National Geographic : 2000 Jun
When you arrive here, THINK IT'S ONE of Richard's," said Norman Foster, as he banked his white JetRanger helicopter over the Albert Bridge and began to rip eastward along the Thames toward Greenwich. A thousand feet below us was a new riverside residential complex, which from the air looked like a Maya pyra mid. Ahead of me Foster's well polished pate gleamed in the sun. The rivalry between the dueling knights of British archi tecture, Norman Foster and Richard Rogers, is well known. When Rogers was ennobled in 1998, he chose the title Lord Rogers of Riverside. When a sim ilar honor was bestowed on Foster last year, he went for Lord Foster of Thames Bank.
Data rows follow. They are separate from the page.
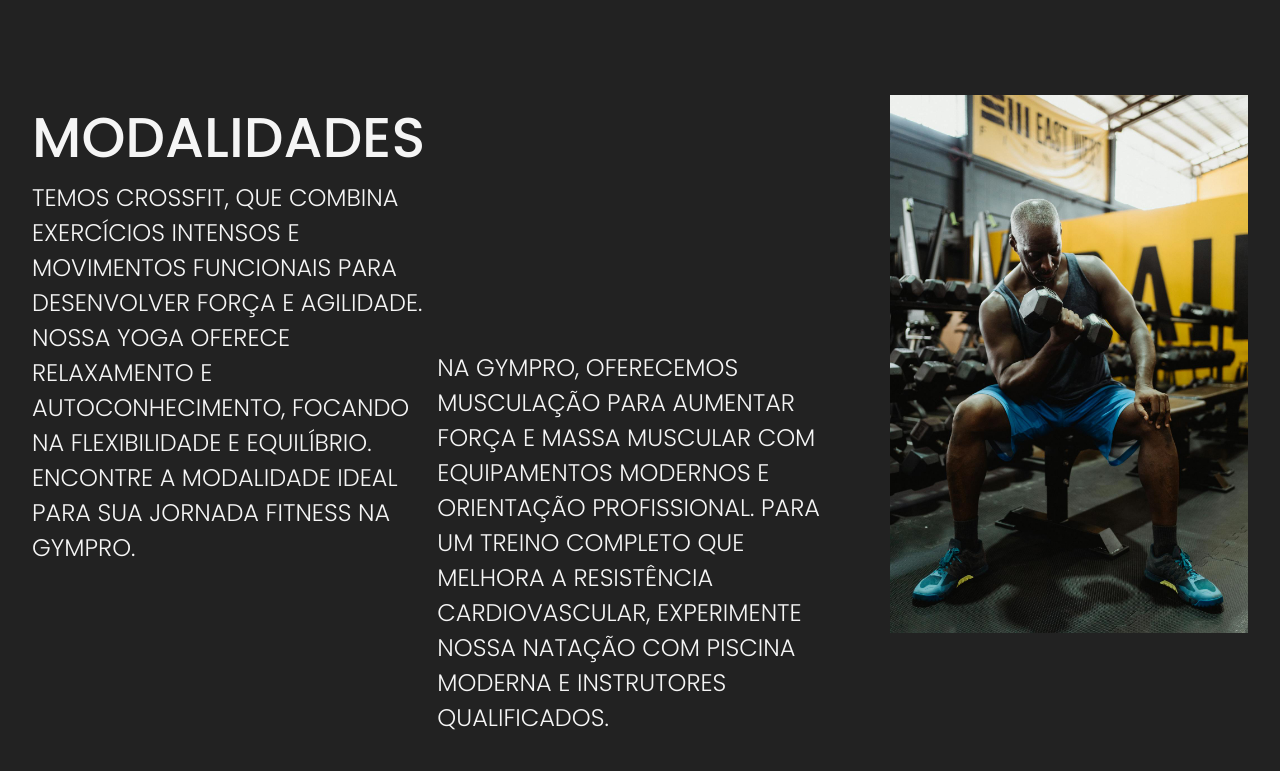
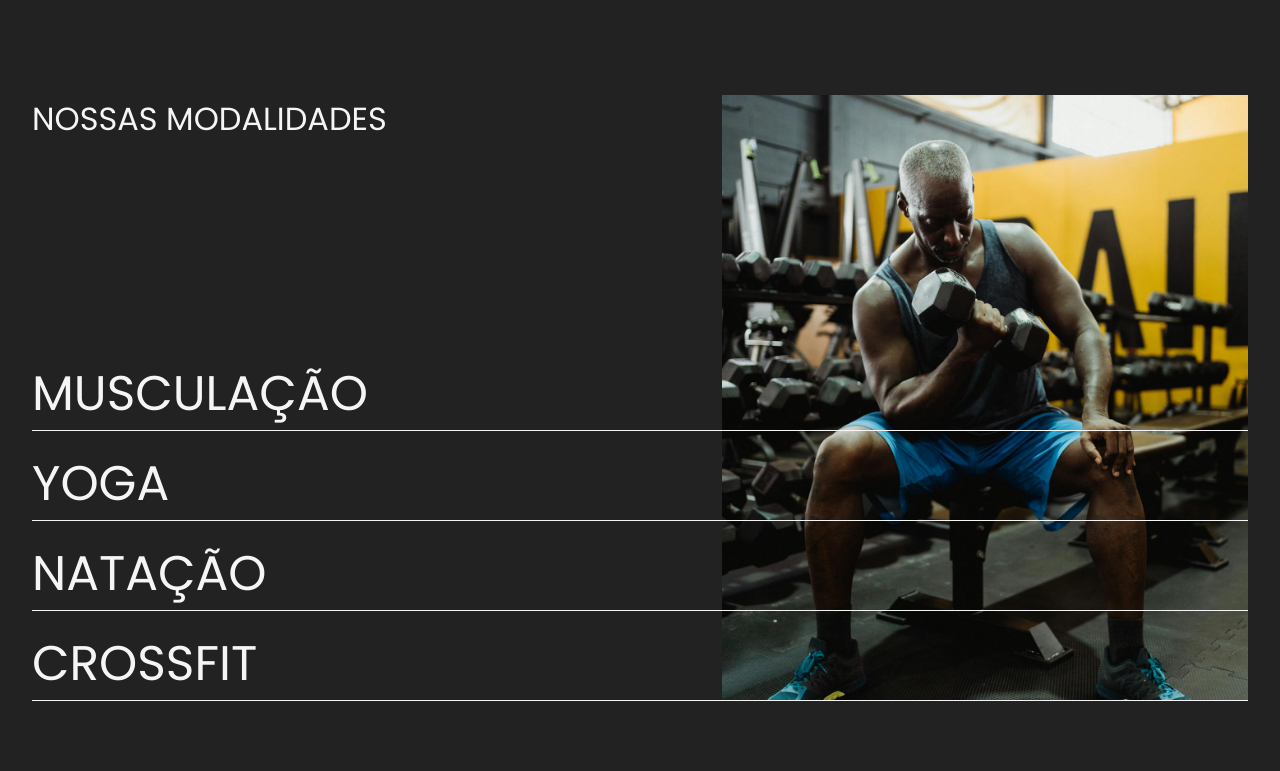
Before and after one commit to diegoCBorba/gympro, a React (Vite) app: page / in a window 1280 px wide. Shown: the part 1329-2100 px from the top of the page. Built offline with nearby package versions, Linux system fonts and the light colour scheme.

Commit message:
modalidades quase prontas

```diff
--- a/src/components/Class/Class.module.css
+++ b/src/components/Class/Class.module.css
@@ -3,61 +3,111 @@
   padding: 0 2rem;
 }
 
-.containerMaster > div{
-  display: flex;
-  height: 200vh;
+.teste{
+  height: 100vh;
 }
 
-.containerMaster > div > div:nth-child(1){
-  flex: 2;
-}
-
-.containerMaster > div > div:nth-child(2){
-  flex: 1;
-}
-
-.containerImage{
+.containerMaster > div{
   position: relative;
 }
 
-.boxImage{
-  position: absolute;
-  right: 0;
-  width: 28vw;
-}
+.containerContent{
+  position: relative;
 
-.boxImage img{
-  width: 100%;
+  display: flex;
+  height: 100%;
+
+  flex-direction: column;
+  justify-content: space-between;
+
+  gap: 2rem;
 }
 
 .containerDescription{
-  position: relative;
+  width: 50%;
   text-transform: uppercase;
 
-  height: 50%;
-  width: 100%;
+  display: flex;
+  flex-direction: column;
+  gap: 2rem;
+
+  padding-right: 2rem;
+  height: 280px;
 }
 
 .containerDescription h1{
-  font-weight: 500;
-  font-size: 3.5rem;
+  font-size: 1.2rem;
+  font-weight: 400;
 }
 
 .containerDescription p{
   font-size: 1.5rem;
-  font-weight: 300;
+}
 
-  width: 50%;
+.containerList{
+  width: 100%;
+}
+
+.listClasses{
+  list-style: none;
+  font-size: 4rem;
+
+  text-transform: uppercase;
+
+  display: flex;
+  flex-direction: column;
+  gap: 1rem;
+
+  cursor: pointer;
+}
+
+.listClasses li{
+  border-bottom: 1px solid var(--color5);
+
+  transition: color 0.3s ease, border 0.3s ease;
+}
+
+.listClasses li:hover{
+  color: var(--color2);
+  border-bottom: 1px solid var(--color2);
+}
+
+.containerImage{
+  height: 100%;
+  width: 100%;
 
   position: absolute;
+  top: 0;
 }
 
-.containerDescription > p:nth-child(1){
-  top: 0;
+.boxImage{
+  height: 100%;
+  max-width: 50%;
+
+  position: absolute;
+  overflow: hidden;
+
   right: 0;
 }
 
-.containerDescription > p:nth-child(2){
-  bottom: 20%;
+.boxImage img{
+  position: relative;
+  height: 130%;
+
   right: 0;
 }
+
+@media (max-width: 1680px) {
+  .containerDescription{
+    height: 18vw;
+    gap: 3.8vw;
+  }
+
+  .containerDescription p{
+    font-size: 1.3vw;
+  }
+
+  .listClasses{
+    font-size: 3.8vw;
+  }
+}
--- a/src/components/Class/Class.tsx
+++ b/src/components/Class/Class.tsx
@@ -5,20 +5,107 @@ import yogaImg from "../../../public/home/class/class-yoga.jpg"
 import swimImg from "../../../public/home/class/class-swim.jpg"
 import crossfitImg from "../../../public/home/class/class-crossfit.jpg"
 
+import { useRef, useState } from "react"
+import { motion, useTransform, useScroll } from "framer-motion"
+import { titleAnimation } from "./anim"
+import { opacity } from "../Navbar/anim"
+
+interface PropsDataClasses{
+  class: string,
+  description: string,
+  src: string,
+}
+
+const dataClasses: PropsDataClasses[] = [
+  {
+    class: "musculação",
+    description: "Na Gympro, oferecemos musculação com equipamentos modernos e orientação profissional para aumentar sua força e massa muscular. Nosso ambiente é projetado para proporcionar um treino eficiente e seguro, ajudando você a alcançar seus objetivos de fitness.",
+    src: gymImg,
+  },
+  {
+    class: "yoga",
+    description: "Nossa yoga proporciona relaxamento e autoconhecimento, com foco na flexibilidade e equilíbrio. As aulas são conduzidas por instrutores experientes, criando um espaço tranquilo para aliviar o estresse e melhorar seu bem-estar.",
+    src: yogaImg,
+  },
+  {
+    class: "natação",
+    description: "Experimente a natação na Gympro, com uma piscina moderna e instrutores qualificados. Este treino completo melhora a resistência cardiovascular e trabalha todo o corpo, proporcionando uma atividade refrescante e eficiente.",
+    src: swimImg,
+  },
+  {
+    class: "crossfit",
+    description: "Na Gympro, o crossfit combina exercícios de alta intensidade e movimentos funcionais para desenvolver força e agilidade. Nossa abordagem dinâmica e envolvente mantém você motivado e desafiado em cada sessão.",
+    src: crossfitImg,
+  },
+]
+
+
 export const Class = () => {
+  const container = useRef(null)
+  const { scrollYProgress } = useScroll({
+    target: container,
+    offset: ["end start" , "start end"]
+  })
+
+  const[onHover, setOnHover] = useState<boolean>(false)
+  const[indexData, setIndexData] = useState<number>(0)
+
+  const handleIndex = (index: number) => {
+    setIndexData(index)
+    setOnHover(true)
+  }
+
+  const handleHover = () =>{
+    setOnHover(!onHover)
+  }
+
+  const bottom = useTransform(scrollYProgress, [0, 1], ["0%", "30%"]);
+
   return (
     <section id="class" className={style.containerMaster}>
-      <div className="container-section">
-        <div className={style.containerDescription}>
-          <h1>modalidades</h1>
-          <p>Na Gympro, oferecemos musculação para aumentar força e massa muscular com equipamentos modernos e orientação profissional. Para um treino completo que melhora a resistência cardiovascular, experimente nossa natação com piscina moderna e instrutores qualificados.</p>
-          <p>Temos crossfit, que combina exercícios intensos e movimentos funcionais para desenvolver força e agilidade. Nossa yoga oferece relaxamento e autoconhecimento, focando na flexibilidade e equilíbrio. Encontre a modalidade ideal para sua jornada fitness na Gympro.</p>
-        </div>
+      <div ref={container} className="container-section">
         <div className={style.containerImage}>
           <div className={style.boxImage}>
-            <img src={gymImg} alt=""/>
+            <motion.img
+            style={{bottom}}
+            src={dataClasses[indexData].src}
+            alt={`foto de ${dataClasses[indexData].class}`}/>
           </div>
         </div>
+        <div className={style.containerContent}>
+          <div className={style.containerDescription}>
+            <motion.h1
+            variants={titleAnimation}
+            initial="initial"
+            animate={onHover ? "open" : "initial"}
+            >Nossas Modalidades</motion.h1>
+            <motion.p variants={opacity}
+              initial="initial"
+              animate={onHover? "open" : "closed"}
+            >
+              {onHover ?
+              dataClasses[indexData].description
+              :
+              ""}
+            </motion.p>
+          </div>
+          <div className={style.containerList}>
+            <ul className={style.listClasses}
+            onMouseLeave={() => handleHover()}>
+              {dataClasses.map((item, index) => (
+                <motion.li key={index}
+                  whileHover={{paddingLeft: "2rem"}}
+                  onMouseEnter={() => handleIndex(index)}
+                >
+                  {item.class}
+                </motion.li>
+              ))}
+            </ul>
+          </div>
+        </div>
+      </div>
+      <div className={style.teste}>
+
       </div>
     </section>
   )
--- /dev/null
+++ b/src/components/Class/anim.ts
@@ -0,0 +1,11 @@
+const transition = {duration: 0.3, ease: [0.76, 0, 0.24, 1]}
+
+export const titleAnimation = {
+  initial: {
+    fontSize: "2rem"
+  },
+  open: {
+    fontSize: "1.2rem",
+    transition
+  }
+}
--- a/src/components/Header/division/BackgroundHeader.tsx
+++ b/src/components/Header/division/BackgroundHeader.tsx
@@ -14,7 +14,13 @@ export const BackgroundHeader = ({scrollYProgress}: PropsBackground) => {
 
   return (
     <div className={header.boxImageHeader}>
-      <motion.img style={{bottom, height}} src={imageHeader} alt="Homem Forte"/>
+      <motion.img
+      initial={{height:"100%"}}
+      animate={{height:"90%"}}
+      transition={{duration: 0.5}}
+      style={{bottom, height}}
+      src={imageHeader}
+      alt="Homem Forte"/>
     </div>
   )
 }
```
But when I asked the name of the building below us, Foster reacted with studied vagueness, as though the other man's creation was not even significant enough to have registered on his mental radar screen. "I think it's called Montevetro," he said, gunning the chopper past it. "But I'm not sure." Now our helicopter was hovering like a dragonfly over what looked like two circular swimming pools: the fountains in Trafalgar Square. As if on cue, a herd of double-decker buses formed into a continuous red stripe around one edge of it. As the helicopter banked again, some of the great architectural set pieces of the past came into view: Bucking ham Palace, the Houses of Parliament, the British Museum. Beyond them, stretching 29 miles from north to south, 36 miles from west to east, Europe's greatest city unfolded to the horizon like a giant Lego model laid out on a kitchen table. Inspired by the millennium and fueled in SIMON WORRALL survived in London during the 1970s by critiquing plays for the Royal Court Theatre and the Royal Shakespeare Company. His writing has appeared in the New Republic, Die Zeit, Esquire, and the Sunday Times magazine (London), among others. This is his first article for NATIONAL GEOGRAPHIC. part by the National Lottery, London is in the middle of a building frenzy. The farther east we flew, the more I began to catch sight of the new buildings that are redefining its sky line. "The brick power station down there is the Tate Gallery's new museum of modern art," shouted Foster through the headphones, swinging us around for a better look at the revitalized area of Bankside. "And over there is the Millennium Bridge, which we are building. It will reconnect London's most historic dis trict, the City, with Bankside." In a moment Foster was pointing down at a construction site at Canary Wharf, part of the centerpiece of the new Docklands financial district. "That's our new headquarters for the Fused in sweaty aban- f don, dancers sway to the beat of soca (a mix of soul and calypso) at the annual Notting Hill Carnival, one of Eu rope's largest festivals. It was begun in the 1960s by West Indian immigrants in response to area race riots. Today the carnival lures fans from around the globe. The melange suits this city of seven million, one-quarter of them from ethnic minorities. Says Grenada-born Leo Simon, right, "At carni val you don't feel any of the normal tension."